bit
>>>>> that's needed for this to be useful  and I suspect it's also the range
>>>>> decomposition piece  as I suspect *everyone* would really need that
(if
>>>>> they cared about locality in the first place).
>>>>>
>>>>> My main question here would be to what extent would you see this
>>>>> going? A one off for WGS84, or a more generic multidimensional lexicoder;
>>>>> and in either case, what would the thoughts/consensus be for
>>>>> implementation of the additional methods (and possibly classes) required?
>>>>>
>>>>>
>>>>>
>>>>>
>>>>>
>>>>> On Fri, Jul 25, 2014 at 12:37 PM, Sean Busbey <busbey@cloudera.com>
>>>>> wrote:
>>>>>
>>>>>>
>>>>>> On Fri, Jul 25, 2014 at 8:45 AM, Anthony F <afccri@gmail.com>
wrote:
>>>>>>
>>>>>>>
>>>>>>> GeoMesa plans to update to 1.6 as soon as we get past a 1.0 RELEASE
>>>>>>> (which is waiting on approval by the Eclipse Foundation's IP
review process
>>>>>>> and should happen in a month or so). I think we could break
out a zcurve
>>>>>>> lexicoder and contribute before then though. I'll poke around
at the
>>>>>>> lexicoder stuff in 1.6 and see what it would take to use that
interface now.
>>>>>>>
>>>>>>>
>>>>>>
>>>>>> That sounds great Anthony.
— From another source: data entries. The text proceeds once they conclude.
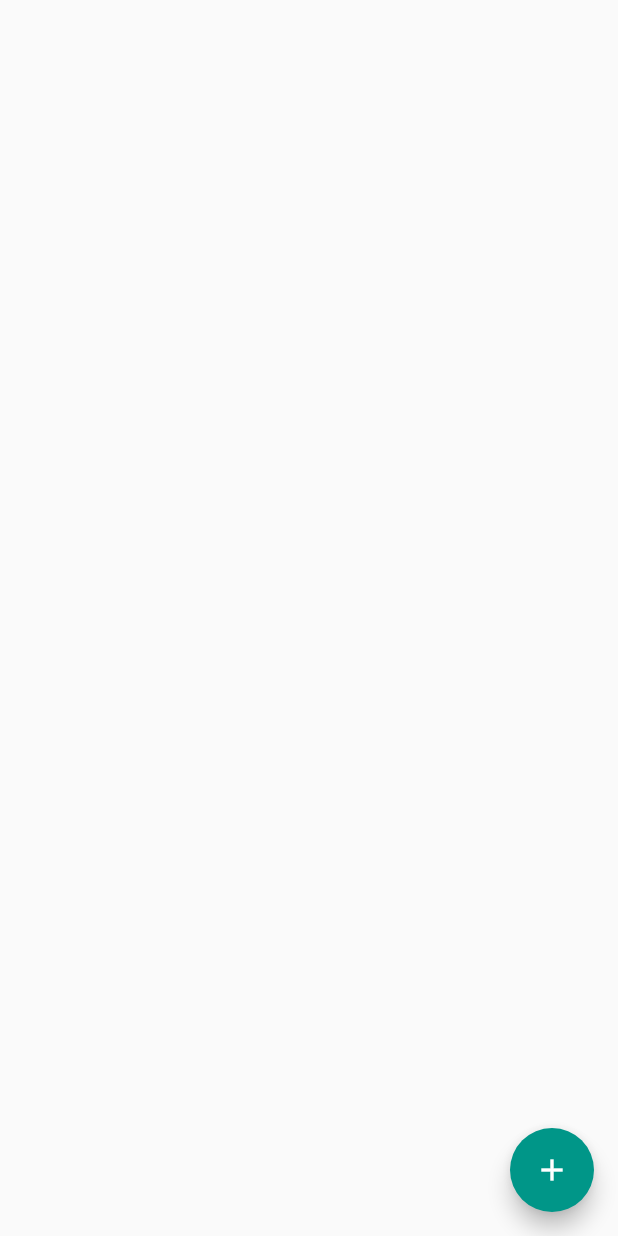
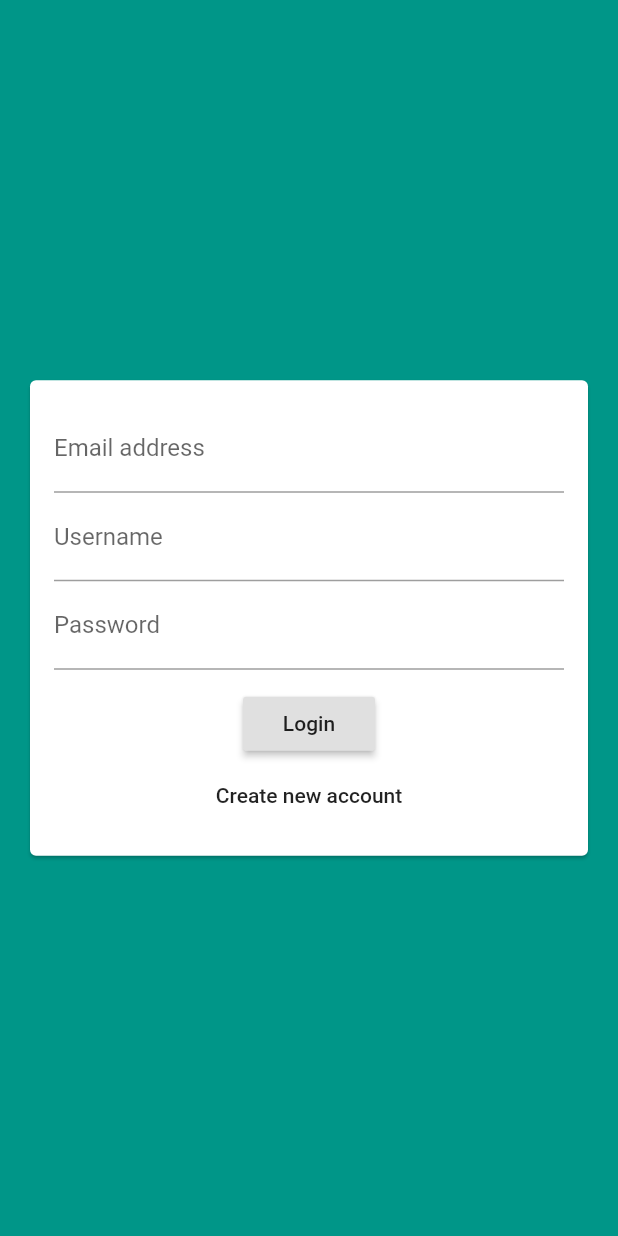
Before and after one commit to Muhammadsaid22/chat_app, a Flutter app: the screen it shows after launch, on a phone screen of 412 x 824 dp. Run offline on Flutter 3.47's test engine with Material 2 defaults, Android fonts, the phone set to English and light mode, and no system bars; our stand-ins replace cloud_firestore, firebase_core; accounts and stored records are empty.

Commit message:
auth screen added

```diff
--- a/lib/main.dart
+++ b/lib/main.dart
@@ -1,3 +1,4 @@
+import 'package:chat_app/screens/auth_screen.dart';
 import 'package:chat_app/screens/chat_screen.dart';
 import 'package:firebase_core/firebase_core.dart';
 import 'package:flutter/material.dart';
@@ -18,7 +19,7 @@ class MyApp extends StatelessWidget {
       theme: ThemeData(
         primarySwatch: Colors.teal,
       ),
-      home: ChatScreen(),
+      home: AuthScreen(),
     );
   }
 }
--- a/lib/screens/auth_screen.dart
+++ b/lib/screens/auth_screen.dart
@@ -0,0 +1,19 @@
+import 'package:chat_app/widgets/auth/auth_form.dart';
+import 'package:flutter/material.dart';
+
+class AuthScreen extends StatefulWidget {
+  const AuthScreen({Key? key}) : super(key: key);
+
+  @override
+  _AuthScreenState createState() => _AuthScreenState();
+}
+
+class _AuthScreenState extends State<AuthScreen> {
+  @override
+  Widget build(BuildContext context) {
+    return Scaffold(
+      backgroundColor: Theme.of(context).primaryColor,
+      body: AuthForm(),
+    );
+  }
+}
--- a/lib/screens/chat_screen.dart
+++ b/lib/screens/chat_screen.dart
@@ -26,30 +26,14 @@ class ChatScreen extends StatelessWidget {
           );
         },
       ),
-      /*StreamBuilder(
-        stream: FirebaseFirestore.instance
-            .collection('chats/sWlkBqhhWSplcnKeLYZo/messages')
-            .snapshots(),
-        builder: (context, AsyncSnapshot snapshot) {
-          if(snapshot.connectionState == ConnectionState.waiting) {
-            return Center(
-              child: CircularProgressIndicator(),
-            );
-          }
-          final documents = snapshot.data.documents;
-          return ListView.builder(
-              itemCount: documents.length,
-              itemBuilder: (ctx, index) => Container(
-                padding: EdgeInsets.all(8),
-                child: Text("documents[index]['index']"),
-              )
-          );
-
-        }
-      ),*/
       floatingActionButton: FloatingActionButton(
         child: Icon(Icons.add),
         onPressed: () {
+          FirebaseFirestore.instance
+              .collection('chats/sWlkBqhhWSplcnKeLYZo/messages')
+              .add({
+            'text': "Button pressed"
+              });
         })
     );
   }
--- /dev/null
+++ b/lib/widgets/auth/auth_form.dart
@@ -0,0 +1,60 @@
+import 'package:flutter/material.dart';
+
+class AuthForm extends StatefulWidget {
+  const AuthForm({Key? key}) : super(key: key);
+
+  @override
+  _AuthFormState createState() => _AuthFormState();
+}
+
+class _AuthFormState extends State<AuthForm> {
+  @override
+  Widget build(BuildContext context) {
+    return Center(
+      child: Card(
+        margin: EdgeInsets.all(20),
+        child: SingleChildScrollView(
+          child: Padding(
+            padding: EdgeInsets.all(16),
+            child: Form(
+              child: Column(
+                mainAxisSize: MainAxisSize.min,
+                children: [
+                  TextFormField(
+                    keyboardType: TextInputType.emailAddress,
+                    decoration: InputDecoration(
+                      labelText: 'Email address'
+                    ),
+                  ),
+                  TextFormField(
+                    decoration: InputDecoration(
+                      labelText: "Username"
+                    ),
+                  ),
+                  TextFormField(
+                    decoration: InputDecoration(
+                      labelText: "Password"
+                    ),
+                  ),
+                  SizedBox(height: 12),
+                  RaisedButton(
+                    child: Text('Login'),
+                    onPressed: () {
+
+                    },
+                  ),
+                  FlatButton(
+                    child: Text('Create new account'),
+                    onPressed: () {
+
+                    },
+                  ),
+                ],
+              ),
+            ),
+          ),
+        ),
+      ),
+    );
+  }
+}
```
Let us know if we can help with anything!
>>>>>>
>>>>>>
>>>>>>
>>>>>> 
>>>>>> Sean
>>>>>>
>>>>>
>>>>>
>>>>
>>>
>>
>